According to Staub, the recession will change customer buying patterns and leave previous forecasting models vulnerable. However, tightening SIOP planning cycles to ensure balanced demand while engaging previously ignored functions would better enable responsiveness.

Third, leaders need to embed resilience and optionality into sourcing and logistics. The pandemic brought forward significant disruptors including labor shortages, lockdowns, geopolitical uncertainty, and energy price shocks. To deal with such stressors, companies can look to implement optionality with the appropriate balance of onshore, nearshore, and offshore, as well as utilizing tools such as traditional dual sourcing, vertical integration, and inventory strategies.

Fourth, establishing cash management standards in the supply chain is imperative as cash takes on greater importance in a recession – and over 80% of costs and working capital typically remain tied up in supply chain and operations. To preserve cash, Staub recommends executives reset their raw material cost expectations as signs of deflation are already showing up in materials pricing. Suppliers are attempting to lock in longer-term commitments as demand softens, and leaders should attempt to get ahead of the curve before competitors start pricing in reductions to consumers.

More effective SIOP and network design would also work together to help reduce costs in MRO, plant, machinery, and fleet management as customer demand declines.

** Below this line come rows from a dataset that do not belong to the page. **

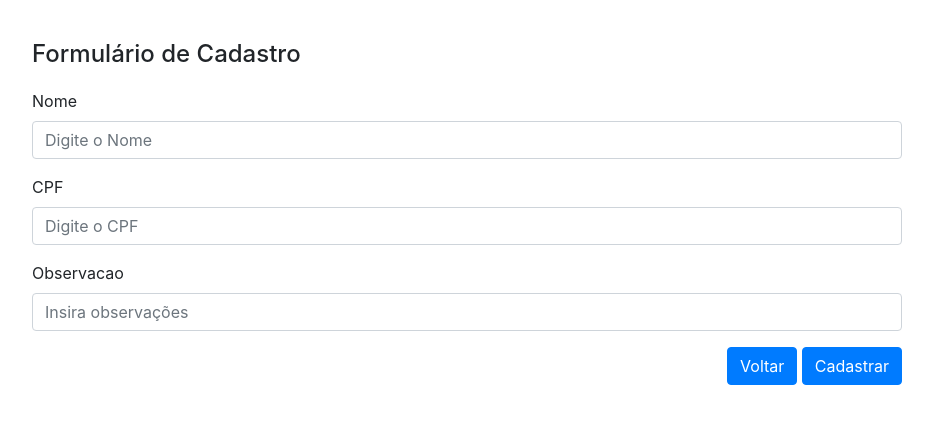
After one commit to lavsqueiroz/CRUD_Clientes, a PHP site: page /cadastroCliente.php in a window 1280 px wide. The commit adds this page. Shown: the top 424 px of the page, without its empty margins (173-1106 px from the left). Run offline with PHP 8.4, Linux system fonts and the light colour scheme.

Commit message:
Implementando interface formulario de cadastro

```diff
--- /dev/null
+++ b/cadastroCliente.php
@@ -0,0 +1,51 @@
+<!DOCTYPE html>
+<html lang="en">
+<head>
+    <meta charset="UTF-8">
+    <meta http-equiv="X-UA-Compatible" content="IE=edge">
+    <meta name="viewport" content="width=device-width, initial-scale=1.0">
+    <link rel="stylesheet" href="https://stackpath.bootstrapcdn.com/bootstrap/4.3.1/css/bootstrap.min.css" integrity="sha384-ggOyR0iXCbMQv3Xipma34MD+dH/1fQ784/j6cY/iJTQUOhcWr7x9JvoRxT2MZw1T" crossorigin="anonymous">
+    <title>Document</title>
+</head>
+<body>
+
+    <script src="https://code.jquery.com/jquery-3.3.1.slim.min.js" integrity="sha384-q8i/X+965DzO0rT7abK41JStQIAqVgRVzpbzo5smXKp4YfRvH+8abtTE1Pi6jizo" crossorigin="anonymous"></script>
+    <script src="https://cdnjs.cloudflare.com/ajax/libs/popper.js/1.14.7/umd/popper.min.js" integrity="sha384-UO2eT0CpHqdSJQ6hJty5KVphtPhzWj9WO1clHTMGa3JDZwrnQq4sF86dIHNDz0W1" crossorigin="anonymous"></script>
+    <script src="https://stackpath.bootstrapcdn.com/bootstrap/4.3.1/js/bootstrap.min.js" integrity="sha384-JjSmVgyd0p3pXB1rRibZUAYoIIy6OrQ6VrjIEaFf/nJGzIxFDsf4x0xIM+B07jRM" crossorigin="anonymous"></script>
+
+    <style type="text/css">
+        #tamanhoContainer{
+            width:900px;
+        }
+    </style>
+
+    <div class="container" id="tamanhoContainer" style="margin-top: 40px">
+
+        <h4>Formulário de Cadastro </h4>
+
+
+        <form action="clienteInsert.php" method="post" style="margin-top: 20px">
+
+        <div class="form-group">
+            <label>Nome</label>
+            <input type="text" class="form-control" id="nome" autocomplete="off" name="nome" placeholder="Digite o Nome" required>
+        </div>
+        <div class="form-group">
+            <label>CPF</label>
+            <input type="text" class="form-control" id="cpf" autocomplete="off" name="cpf" placeholder="Digite o CPF" required>
+        </div>
+        <div class="form-group">
+            <label>Observacao</label>
+            <input type="text" class="form-control" id="obs" autocomplete="off" name="obs" placeholder="Insira observações" required>
+        </div>
+
+        <div style="text-align: right">
+        <a href="index.php" role="button" class="btn btn-primary botao">Voltar</a>
+        <button type="submit" id="botao" class="btn btn-primary botao">Cadastrar</button>
+        </div>
+        </form>
+
+    </div>
+
+</body>
+</html>
--- a/index.php
+++ b/index.php
@@ -49,7 +49,7 @@
 
             <!-- O botão faz referencia ao arquivo que controla o CRUD  -->
             <div class="botao" id="botao">
-            <a href="cadastroCliente.php" class="btn btn-outline-primary button">Adicionar</a>
+            <a href="cadastroCliente.php" class="btn btn-outline-primary button">Cadastrar</a>
             </div>
         </div>
         </div>
```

Leaders should also take a hard look at planned investments in automation and innovation and prioritize projects with a clear ROI.

Fifth, companies should strengthen contingency planning. With some raw materials continuing to drop significantly in cost, executives should anticipate customers demanding price reductions or delaying orders. To mitigate risk, Staub recommends companies analyze not only suppliers, but suppliers’ suppliers.

Having a plan B isn’t enough in the face of geopolitical conflict and global recession, however. What’s required is “a structured approach to consider higher variability” that can manage a shallow or deep downturn.

Finally, there’s environmental, social, and governance (ESG) concerns. CEOs view ESG as a top-10 priority, according to a recent Gartner survey, and poor ESG performance can threaten brands to a certain extent. This will only grow as Gen Zs and younger generations age up.

ESG requirements will also becomes stricter from the regulatory end, but leaders that prioritize sustainability ahead of enforcement will gain a first mover advantage and the opportunity to develop partnerships with a limited pool of ESG innovators.

“The impact of rapid change on the end-to-end supply chain over the last three years is evident,” Staub notes. “Addressing the six key areas highlighted above is a health check to ensuring your operations can triage quickly in an unstable economic environment.”